The England and Wales Cricket Board (ECB) has turned to sports scientists at Bangor University to assist them in creating a talent forecasting model to help identify future generations of world-class cricketers. 

The ECB/ Bangor University research teamThe ECB/ Bangor University research teamThe aim of the research project between the ECB and the University’s School of Sport, Health & Exercise Sciences is to validate a model for predicting cricket talent. This will be used to help selectors and coaches assess and identify promising young players and increase their conversion rate into successful international cricketers.

The move is part of ECBs’ wider strategy to study best practice in talent identification and selection across different sports over the past three years. No stone has been left unturned in the establishment of the ECB’s new talent recruitment strategy for the England Cricket Pathway. The aim is to ensure cricketers selected for the England Development and Performance programmes are confirmed as having the potential to become world class players.

The benefits of mass talent testing have been examined through the NFL Combine and UK Sport’s Pitch to Podium programme. Major League Baseball Teams, Premier League football clubs, NFL and NBA franchises and have all been visited to explore talent recruitment processes, A relationship has been established with the Baltimore Ravens, an NFL franchise,  to learn about talent prediction models including scouting systems and psychological profiling.

As a result of its findings, ECB is now implementing an innovative talent recruitment strategy which includes the Cricket Talent Test, a standardised scouting system and, cutting-edge talent prediction research.

ECB’s Head of Science and Medicine, Simon Timson, said:

“Professional and Olympic sports are all competing to attract the most gifted children from a relatively small talent pool. The ECB is bringing together the best minds in cricket coaching and talent science to establish the most precise talent identification and selection system possible. The partnership with Bangor University to produce a talent prediction model should identify attributes which differentiate young players with the potential for senior international success. Bangor University is providing the specific expertise required to handle huge data sets of young cricketers’ test results, practice histories and performance statistics required to produce the model. Hopefully, the outcome will help our national network of junior coaches select and focus their energy on the players with the greatest likelihood of making it.”

The research generates £44,000 in grant capture over 4 years from the ECB for annual cricket talent testing and a Ph.D. studentship.  The research is led by Professor Michael Khan, who specialises in reaction time and skill acquisition. 

“Cricketers at the highest level are required to make rapid decisions and execute superior error free skills in extremely high pressure situations,” said Professor Khan. 

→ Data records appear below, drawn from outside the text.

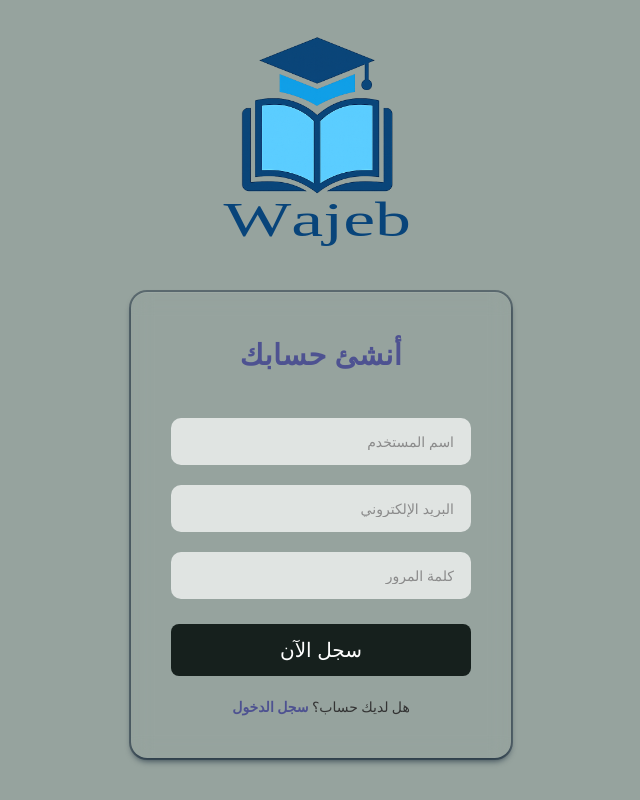
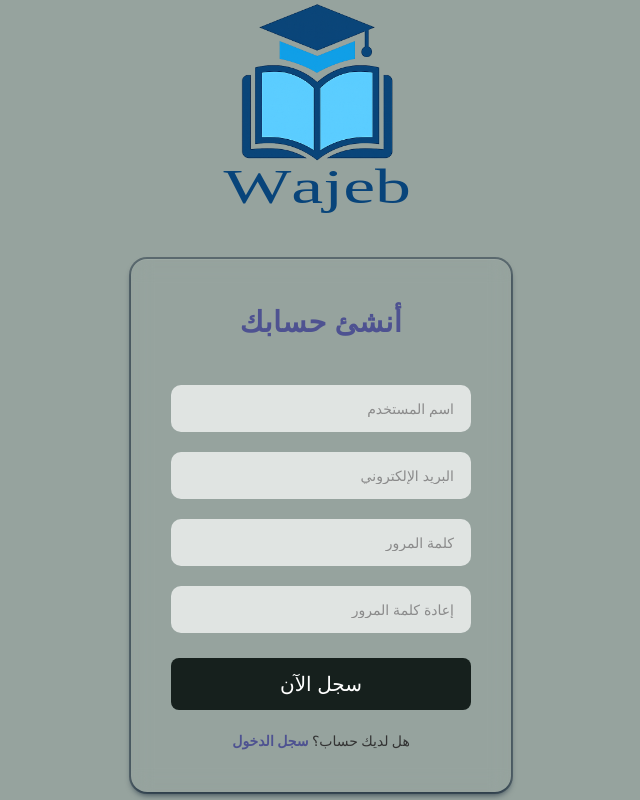
Before and after one commit to idrisregg/Wajeb, a React (Vite) app: page /signup in a window 1280 px wide. Shown: the whole page, without its empty margins (508-1148 px from the left). Built offline with nearby package versions, Linux system fonts and the light colour scheme; no server answers.

Commit message:
added Password confirmation on Signup

```diff
--- a/context/languageContext/index.jsx
+++ b/context/languageContext/index.jsx
@@ -75,6 +75,7 @@ const translations = {
         createAccount:'أنشئ حسابك',
         userName:'اسم المستخدم',
         password:'كلمة المرور',
+        redoPassword:'إعادة كلمة المرور',
         signupNow: 'سجل الآن',
         youHaveAccount: 'هل لديك حساب؟',
         loginNow: 'سجل الدخول',
@@ -248,6 +249,7 @@ const translations = {
         createAccount:'Create Account',
         userName:'Username',
         password:'Password',
+        redoPassword:'Confirm Password',
         signupNow: 'Sign Up Now',
         youHaveAccount:  'Already have an account?',
         loginNow: 'Login Now',
@@ -362,6 +364,7 @@ const translations = {
         signup: 'S\'inscrire',
         email: 'E-mail',
         password: 'Mot de passe',
+        redoPassword:'Répéter le mot de passe',
         username: 'Nom d\'utilisateur',
         confirmPassword: 'Confirmer le mot de passe',
         loginButton: 'Connexion',
--- a/screens/signup.jsx
+++ b/screens/signup.jsx
@@ -12,6 +12,7 @@ const Signup = () => {
     const [userName, setUserName] = useState('');
     const [email, setEmail] = useState('');
     const [password, setPassword] = useState('');
+    const [redoPassword, setRedoPassword] = useState('');
     const [error, setError] = useState('');
     const [success, setSuccess] = useState('');
 
@@ -31,6 +32,10 @@ const Signup = () => {
 
         if (password.length < 6) {
             setError('Password must be at least 6 characters');
+            return;
+        }
+        if(password!==redoPassword){
+            setError('Passwords do not match');
             return;
         }
 
@@ -73,6 +78,13 @@ const Signup = () => {
                         value={password}
                         onChange={(e) => setPassword(e.target.value)}
                     />
+                    <input
+                        type="password"
+                        placeholder={t('redoPassword')}
+                        required
+                        value={redoPassword}
+                        onChange={(e) => setRedoPassword(e.target.value)}
+                    />
                     {error && <div className="error-message">{error}</div>}
                     {success && <div className="success-message">{success}</div>}
                     <button
```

“Understanding the requirements to meet these challenges as well as creating development pathways of cricketers will be key to developing a talent prediction model that can identify players who have the potential to be the world’s best,” he added.

Professor Lew Hardy of the School, who has worked with the British Army as well as the ECB, will supervise the psychological component of the talent testing and the statistical analyses.  Also collaborating on the project is Australian Professor Bruce Abernethy from the University of Hong Kong.  Professor Abernethy has pioneered research in the area of anticipation and expertise. 

Ed Barney is the Ph.D. funded student on the research project that will take four years in the first instance.  Ed Barney (28) completed his undergraduate degree in Sports Science at Exeter University before recently graduating from Loughborough University with an MS.c. in Sports Science.  Ed will split his time between the National Cricket Performance Centre in Loughborough and Bangor University.

“Under 13, 16 and 19 players from England and Wales will be ‘talent’ tested over the next three years. The combination of this data with performance statistics and scouting reports will feed into a model for early prediction of potential future world’s best players. In addition to identifying talent, this model will be used to inform coaching practice for those players who could potentially be England and Wales’ stars of the future. ”explained Prof Khan.

Publication date: 9 March 2011